• **WORK TO BE COMPLETED**
Since only the text is wanted, print every entry below exactly and omit the images.

• **RECORD EXTRACTS**
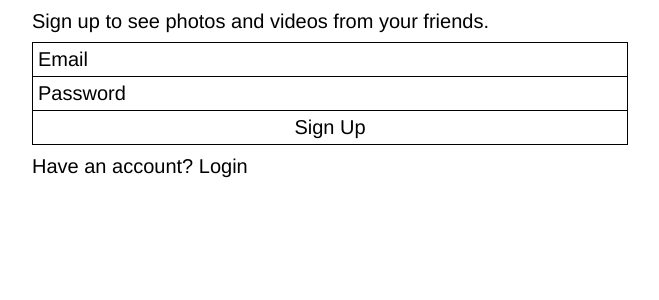
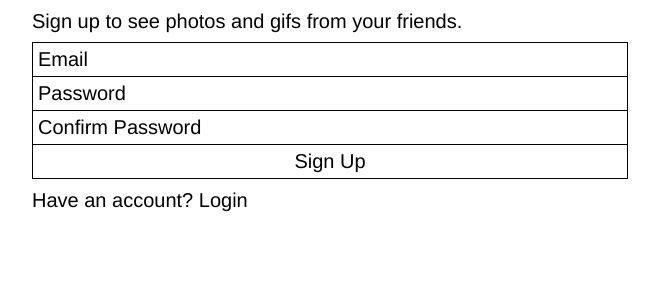
Before and after one commit to henricbjork/images, a React (Create React App) app: page /signup in a window 1280 px wide. Shown: the top 300 px of the page, without its empty margins (310-969 px from the left). Built offline with nearby package versions, Linux system fonts and the light colour scheme.

Commit message:
updated signup

```diff
--- a/src/pages/Login.js
+++ b/src/pages/Login.js
@@ -48,7 +48,7 @@ const Start = () => {
   return (
     <div>
       <p className="login-text">
-        Log in to see photos and videos from your friends.
+        Log in to see photos and gifs from your friends.
       </p>
       <form onSubmit={login}>
         <input
--- a/src/pages/SignUp.js
+++ b/src/pages/SignUp.js
@@ -5,15 +5,22 @@ import {AppContext} from '../components/AppContext';
 const SignUp = () => {
   const [auth, setAuth] = useContext(AppContext);
   const [password, setPassword] = useState('');
+  const [passwordConfirm, setPasswordConfirm] = useState('');
   const [email, setEmail] = useState('');
   const [errors, setErrors] = useState(null);
+
+  const handleEmail = event => {
+    setEmail(event.target.value);
+    setErrors(null);
+  };
 
   const handlePassword = event => {
     setPassword(event.target.value);
     setErrors(null);
   };
-  const handleEmail = event => {
-    setEmail(event.target.value);
+
+  const handlePasswordConfirm = event => {
+    setPasswordConfirm(event.target.value);
     setErrors(null);
   };
 
@@ -23,6 +30,7 @@ const SignUp = () => {
     const formData = new FormData();
     formData.append('email', email);
     formData.append('password', password);
+    formData.append('passwordConfirm', passwordConfirm);
 
     const response = await fetch('http://localhost:1111/api/users/signup.php', {
       method: 'POST',
@@ -38,6 +46,7 @@ const SignUp = () => {
       setErrors(data.message);
     }
     setPassword('');
+    setPasswordConfirm('');
   };
 
   if (auth) {
@@ -47,7 +56,7 @@ const SignUp = () => {
   return (
     <div>
       <p className="login-text">
-        Sign up to see photos and videos from your friends.
+        Sign up to see photos and gifs from your friends.
       </p>
       <form onSubmit={login}>
         <input
@@ -64,6 +73,13 @@ const SignUp = () => {
           placeholder="Password"
           required
         />
+        <input
+          type="password"
+          onChange={handlePasswordConfirm}
+          value={passwordConfirm}
+          placeholder="Confirm Password"
+          required
+        />
         <button>Sign Up</button>
       </form>
       {errors && <p className="error-text">{errors}</p>}
```
Also changed, not shown: 2 other files (tests, documents, lock files or other folders).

• **SOLUTION**
Before and after one commit to henricbjork/images, a React (Create React App) app: page /signup in a window 1280 px wide. Shown: the top 300 px of the page, without its empty margins (310-969 px from the left). Built offline with nearby package versions, Linux system fonts and the light colour scheme.

Commit message:
updated signup

```diff
--- a/src/pages/Login.js
+++ b/src/pages/Login.js
@@ -48,7 +48,7 @@ const Start = () => {
   return (
     <div>
       <p className="login-text">
-        Log in to see photos and videos from your friends.
+        Log in to see photos and gifs from your friends.
       </p>
       <form onSubmit={login}>
         <input
--- a/src/pages/SignUp.js
+++ b/src/pages/SignUp.js
@@ -5,15 +5,22 @@ import {AppContext} from '../components/AppContext';
 const SignUp = () => {
   const [auth, setAuth] = useContext(AppContext);
   const [password, setPassword] = useState('');
+  const [passwordConfirm, setPasswordConfirm] = useState('');
   const [email, setEmail] = useState('');
   const [errors, setErrors] = useState(null);
+
+  const handleEmail = event => {
+    setEmail(event.target.value);
+    setErrors(null);
+  };
 
   const handlePassword = event => {
     setPassword(event.target.value);
     setErrors(null);
   };
-  const handleEmail = event => {
-    setEmail(event.target.value);
+
+  const handlePasswordConfirm = event => {
+    setPasswordConfirm(event.target.value);
     setErrors(null);
   };
 
@@ -23,6 +30,7 @@ const SignUp = () => {
     const formData = new FormData();
     formData.append('email', email);
     formData.append('password', password);
+    formData.append('passwordConfirm', passwordConfirm);
 
     const response = await fetch('http://localhost:1111/api/users/signup.php', {
       method: 'POST',
@@ -38,6 +46,7 @@ const SignUp = () => {
       setErrors(data.message);
     }
     setPassword('');
+    setPasswordConfirm('');
   };
 
   if (auth) {
@@ -47,7 +56,7 @@ const SignUp = () => {
   return (
     <div>
       <p className="login-text">
-        Sign up to see photos and videos from your friends.
+        Sign up to see photos and gifs from your friends.
       </p>
       <form onSubmit={login}>
         <input
@@ -64,6 +73,13 @@ const SignUp = () => {
           placeholder="Password"
           required
         />
+        <input
+          type="password"
+          onChange={handlePasswordConfirm}
+          value={passwordConfirm}
+          placeholder="Confirm Password"
+          required
+        />
         <button>Sign Up</button>
       </form>
       {errors && <p className="error-text">{errors}</p>}
```
Also changed, not shown: 2 other files (tests, documents, lock files or other folders).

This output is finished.